DATASET EXCERPTS:
________________________
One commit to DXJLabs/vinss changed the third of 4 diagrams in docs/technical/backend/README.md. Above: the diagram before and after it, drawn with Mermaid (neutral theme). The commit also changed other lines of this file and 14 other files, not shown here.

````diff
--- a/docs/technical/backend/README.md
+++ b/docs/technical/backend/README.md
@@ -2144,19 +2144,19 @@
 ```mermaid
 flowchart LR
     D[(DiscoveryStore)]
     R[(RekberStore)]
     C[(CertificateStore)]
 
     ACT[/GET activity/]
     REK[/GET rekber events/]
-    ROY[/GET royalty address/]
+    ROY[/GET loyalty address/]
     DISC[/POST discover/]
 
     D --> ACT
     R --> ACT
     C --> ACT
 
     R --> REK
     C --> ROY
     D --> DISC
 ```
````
________________________
INSTRUCTIONS TO FOLLOW: Repeat all entries. Match them exactly.

SOLVED EXERCISE:
One commit to DXJLabs/vinss changed the third of 4 diagrams in docs/technical/backend/README.md. Above: the diagram before and after it, drawn with Mermaid (neutral theme). The commit also changed other lines of this file and 14 other files, not shown here.

````diff
--- a/docs/technical/backend/README.md
+++ b/docs/technical/backend/README.md
@@ -2144,19 +2144,19 @@
 ```mermaid
 flowchart LR
     D[(DiscoveryStore)]
     R[(RekberStore)]
     C[(CertificateStore)]
 
     ACT[/GET activity/]
     REK[/GET rekber events/]
-    ROY[/GET royalty address/]
+    ROY[/GET loyalty address/]
     DISC[/POST discover/]
 
     D --> ACT
     R --> ACT
     C --> ACT
 
     R --> REK
     C --> ROY
     D --> DISC
 ```
````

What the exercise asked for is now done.